Extracted data entries
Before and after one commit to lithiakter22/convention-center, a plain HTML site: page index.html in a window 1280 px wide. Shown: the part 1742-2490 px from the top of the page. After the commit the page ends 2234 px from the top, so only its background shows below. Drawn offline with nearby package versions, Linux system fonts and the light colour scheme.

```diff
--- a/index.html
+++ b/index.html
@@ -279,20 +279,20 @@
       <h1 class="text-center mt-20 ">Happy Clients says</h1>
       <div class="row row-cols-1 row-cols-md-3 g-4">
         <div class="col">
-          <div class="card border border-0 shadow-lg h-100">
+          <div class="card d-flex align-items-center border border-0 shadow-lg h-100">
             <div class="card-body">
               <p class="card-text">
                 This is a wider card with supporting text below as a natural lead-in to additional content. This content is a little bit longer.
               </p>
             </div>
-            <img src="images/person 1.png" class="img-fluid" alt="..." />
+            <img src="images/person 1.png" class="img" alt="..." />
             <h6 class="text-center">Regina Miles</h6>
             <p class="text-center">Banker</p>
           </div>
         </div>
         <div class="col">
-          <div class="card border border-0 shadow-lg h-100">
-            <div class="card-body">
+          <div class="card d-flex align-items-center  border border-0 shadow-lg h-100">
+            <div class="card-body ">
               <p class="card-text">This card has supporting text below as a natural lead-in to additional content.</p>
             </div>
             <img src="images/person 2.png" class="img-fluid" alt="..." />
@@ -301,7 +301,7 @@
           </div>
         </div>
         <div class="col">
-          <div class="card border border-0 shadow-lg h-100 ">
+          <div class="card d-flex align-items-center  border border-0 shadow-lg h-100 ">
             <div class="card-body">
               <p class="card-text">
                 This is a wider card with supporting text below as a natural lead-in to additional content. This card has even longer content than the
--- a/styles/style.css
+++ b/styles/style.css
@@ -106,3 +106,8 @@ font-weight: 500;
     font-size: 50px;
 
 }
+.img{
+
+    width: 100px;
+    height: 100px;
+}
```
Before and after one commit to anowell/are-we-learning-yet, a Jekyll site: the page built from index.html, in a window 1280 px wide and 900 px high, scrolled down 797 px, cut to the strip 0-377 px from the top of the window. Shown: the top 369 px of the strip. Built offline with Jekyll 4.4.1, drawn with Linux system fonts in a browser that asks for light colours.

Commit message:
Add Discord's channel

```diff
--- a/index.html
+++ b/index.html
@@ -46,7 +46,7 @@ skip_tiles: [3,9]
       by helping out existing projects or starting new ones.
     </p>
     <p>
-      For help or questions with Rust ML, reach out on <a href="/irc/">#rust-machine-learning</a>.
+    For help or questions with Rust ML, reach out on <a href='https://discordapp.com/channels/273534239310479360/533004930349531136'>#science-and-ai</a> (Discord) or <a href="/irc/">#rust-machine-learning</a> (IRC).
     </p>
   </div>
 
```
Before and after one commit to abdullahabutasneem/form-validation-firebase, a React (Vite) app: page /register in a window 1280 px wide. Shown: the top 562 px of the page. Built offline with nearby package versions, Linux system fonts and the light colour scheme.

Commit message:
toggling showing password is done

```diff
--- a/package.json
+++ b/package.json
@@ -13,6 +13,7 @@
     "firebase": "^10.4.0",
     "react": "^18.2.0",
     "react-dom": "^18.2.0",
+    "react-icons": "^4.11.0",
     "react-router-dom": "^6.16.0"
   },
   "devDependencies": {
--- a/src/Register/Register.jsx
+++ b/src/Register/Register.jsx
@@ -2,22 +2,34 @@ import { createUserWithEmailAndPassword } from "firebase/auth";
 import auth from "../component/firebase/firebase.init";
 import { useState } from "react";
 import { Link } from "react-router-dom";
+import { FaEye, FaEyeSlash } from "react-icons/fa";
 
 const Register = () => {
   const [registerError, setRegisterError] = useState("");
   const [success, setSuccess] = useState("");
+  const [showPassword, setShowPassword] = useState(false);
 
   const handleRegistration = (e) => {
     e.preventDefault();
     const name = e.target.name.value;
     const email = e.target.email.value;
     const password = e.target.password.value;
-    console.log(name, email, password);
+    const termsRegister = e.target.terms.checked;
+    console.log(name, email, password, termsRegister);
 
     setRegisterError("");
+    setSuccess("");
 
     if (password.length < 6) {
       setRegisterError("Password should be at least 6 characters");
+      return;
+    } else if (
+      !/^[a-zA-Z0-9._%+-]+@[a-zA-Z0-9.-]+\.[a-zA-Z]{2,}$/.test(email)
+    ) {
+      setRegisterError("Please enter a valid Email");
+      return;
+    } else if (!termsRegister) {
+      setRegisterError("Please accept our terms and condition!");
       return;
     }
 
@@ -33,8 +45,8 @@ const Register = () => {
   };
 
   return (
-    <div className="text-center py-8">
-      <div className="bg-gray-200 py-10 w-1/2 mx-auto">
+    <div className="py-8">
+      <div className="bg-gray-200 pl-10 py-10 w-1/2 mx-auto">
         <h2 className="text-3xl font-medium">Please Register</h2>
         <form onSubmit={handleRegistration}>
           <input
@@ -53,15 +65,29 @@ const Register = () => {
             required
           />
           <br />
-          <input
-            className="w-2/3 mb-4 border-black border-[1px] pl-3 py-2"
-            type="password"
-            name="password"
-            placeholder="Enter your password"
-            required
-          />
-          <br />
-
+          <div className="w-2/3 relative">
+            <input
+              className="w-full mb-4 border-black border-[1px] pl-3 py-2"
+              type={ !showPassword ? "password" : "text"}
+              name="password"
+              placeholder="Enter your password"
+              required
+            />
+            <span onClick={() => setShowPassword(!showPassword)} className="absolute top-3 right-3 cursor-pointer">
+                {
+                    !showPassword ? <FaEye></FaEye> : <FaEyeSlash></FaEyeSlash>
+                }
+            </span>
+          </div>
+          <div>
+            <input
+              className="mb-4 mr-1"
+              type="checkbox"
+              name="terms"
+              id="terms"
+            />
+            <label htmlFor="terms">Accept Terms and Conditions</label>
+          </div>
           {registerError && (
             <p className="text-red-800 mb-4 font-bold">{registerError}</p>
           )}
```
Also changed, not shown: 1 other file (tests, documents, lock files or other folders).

EXERCISE BRIEF — Repeat the records above exactly as they appear.

EXERCISE RESULT —
Before and after one commit to lithiakter22/convention-center, a plain HTML site: page index.html in a window 1280 px wide. Shown: the part 1742-2490 px from the top of the page. After the commit the page ends 2234 px from the top, so only its background shows below. Drawn offline with nearby package versions, Linux system fonts and the light colour scheme.

```diff
--- a/index.html
+++ b/index.html
@@ -279,20 +279,20 @@
       <h1 class="text-center mt-20 ">Happy Clients says</h1>
       <div class="row row-cols-1 row-cols-md-3 g-4">
         <div class="col">
-          <div class="card border border-0 shadow-lg h-100">
+          <div class="card d-flex align-items-center border border-0 shadow-lg h-100">
             <div class="card-body">
               <p class="card-text">
                 This is a wider card with supporting text below as a natural lead-in to additional content. This content is a little bit longer.
               </p>
             </div>
-            <img src="images/person 1.png" class="img-fluid" alt="..." />
+            <img src="images/person 1.png" class="img" alt="..." />
             <h6 class="text-center">Regina Miles</h6>
             <p class="text-center">Banker</p>
           </div>
         </div>
         <div class="col">
-          <div class="card border border-0 shadow-lg h-100">
-            <div class="card-body">
+          <div class="card d-flex align-items-center  border border-0 shadow-lg h-100">
+            <div class="card-body ">
               <p class="card-text">This card has supporting text below as a natural lead-in to additional content.</p>
             </div>
             <img src="images/person 2.png" class="img-fluid" alt="..." />
@@ -301,7 +301,7 @@
           </div>
         </div>
         <div class="col">
-          <div class="card border border-0 shadow-lg h-100 ">
+          <div class="card d-flex align-items-center  border border-0 shadow-lg h-100 ">
             <div class="card-body">
               <p class="card-text">
                 This is a wider card with supporting text below as a natural lead-in to additional content. This card has even longer content than the
--- a/styles/style.css
+++ b/styles/style.css
@@ -106,3 +106,8 @@ font-weight: 500;
     font-size: 50px;
 
 }
+.img{
+
+    width: 100px;
+    height: 100px;
+}
```
Before and after one commit to anowell/are-we-learning-yet, a Jekyll site: the page built from index.html, in a window 1280 px wide and 900 px high, scrolled down 797 px, cut to the strip 0-377 px from the top of the window. Shown: the top 369 px of the strip. Built offline with Jekyll 4.4.1, drawn with Linux system fonts in a browser that asks for light colours.

Commit message:
Add Discord's channel

```diff
--- a/index.html
+++ b/index.html
@@ -46,7 +46,7 @@ skip_tiles: [3,9]
       by helping out existing projects or starting new ones.
     </p>
     <p>
-      For help or questions with Rust ML, reach out on <a href="/irc/">#rust-machine-learning</a>.
+    For help or questions with Rust ML, reach out on <a href='https://discordapp.com/channels/273534239310479360/533004930349531136'>#science-and-ai</a> (Discord) or <a href="/irc/">#rust-machine-learning</a> (IRC).
     </p>
   </div>
 
```
Before and after one commit to abdullahabutasneem/form-validation-firebase, a React (Vite) app: page /register in a window 1280 px wide. Shown: the top 562 px of the page. Built offline with nearby package versions, Linux system fonts and the light colour scheme.

Commit message:
toggling showing password is done

```diff
--- a/package.json
+++ b/package.json
@@ -13,6 +13,7 @@
     "firebase": "^10.4.0",
     "react": "^18.2.0",
     "react-dom": "^18.2.0",
+    "react-icons": "^4.11.0",
     "react-router-dom": "^6.16.0"
   },
   "devDependencies": {
--- a/src/Register/Register.jsx
+++ b/src/Register/Register.jsx
@@ -2,22 +2,34 @@ import { createUserWithEmailAndPassword } from "firebase/auth";
 import auth from "../component/firebase/firebase.init";
 import { useState } from "react";
 import { Link } from "react-router-dom";
+import { FaEye, FaEyeSlash } from "react-icons/fa";
 
 const Register = () => {
   const [registerError, setRegisterError] = useState("");
   const [success, setSuccess] = useState("");
+  const [showPassword, setShowPassword] = useState(false);
 
   const handleRegistration = (e) => {
     e.preventDefault();
     const name = e.target.name.value;
     const email = e.target.email.value;
     const password = e.target.password.value;
-    console.log(name, email, password);
+    const termsRegister = e.target.terms.checked;
+    console.log(name, email, password, termsRegister);
 
     setRegisterError("");
+    setSuccess("");
 
     if (password.length < 6) {
       setRegisterError("Password should be at least 6 characters");
+      return;
+    } else if (
+      !/^[a-zA-Z0-9._%+-]+@[a-zA-Z0-9.-]+\.[a-zA-Z]{2,}$/.test(email)
+    ) {
+      setRegisterError("Please enter a valid Email");
+      return;
+    } else if (!termsRegister) {
+      setRegisterError("Please accept our terms and condition!");
       return;
     }
 
@@ -33,8 +45,8 @@ const Register = () => {
   };
 
   return (
-    <div className="text-center py-8">
-      <div className="bg-gray-200 py-10 w-1/2 mx-auto">
+    <div className="py-8">
+      <div className="bg-gray-200 pl-10 py-10 w-1/2 mx-auto">
         <h2 className="text-3xl font-medium">Please Register</h2>
         <form onSubmit={handleRegistration}>
           <input
@@ -53,15 +65,29 @@ const Register = () => {
             required
           />
           <br />
-          <input
-            className="w-2/3 mb-4 border-black border-[1px] pl-3 py-2"
-            type="password"
-            name="password"
-            placeholder="Enter your password"
-            required
-          />
-          <br />
-
+          <div className="w-2/3 relative">
+            <input
+              className="w-full mb-4 border-black border-[1px] pl-3 py-2"
+              type={ !showPassword ? "password" : "text"}
+              name="password"
+              placeholder="Enter your password"
+              required
+            />
+            <span onClick={() => setShowPassword(!showPassword)} className="absolute top-3 right-3 cursor-pointer">
+                {
+                    !showPassword ? <FaEye></FaEye> : <FaEyeSlash></FaEyeSlash>
+                }
+            </span>
+          </div>
+          <div>
+            <input
+              className="mb-4 mr-1"
+              type="checkbox"
+              name="terms"
+              id="terms"
+            />
+            <label htmlFor="terms">Accept Terms and Conditions</label>
+          </div>
           {registerError && (
             <p className="text-red-800 mb-4 font-bold">{registerError}</p>
           )}
```
Also changed, not shown: 1 other file (tests, documents, lock files or other folders).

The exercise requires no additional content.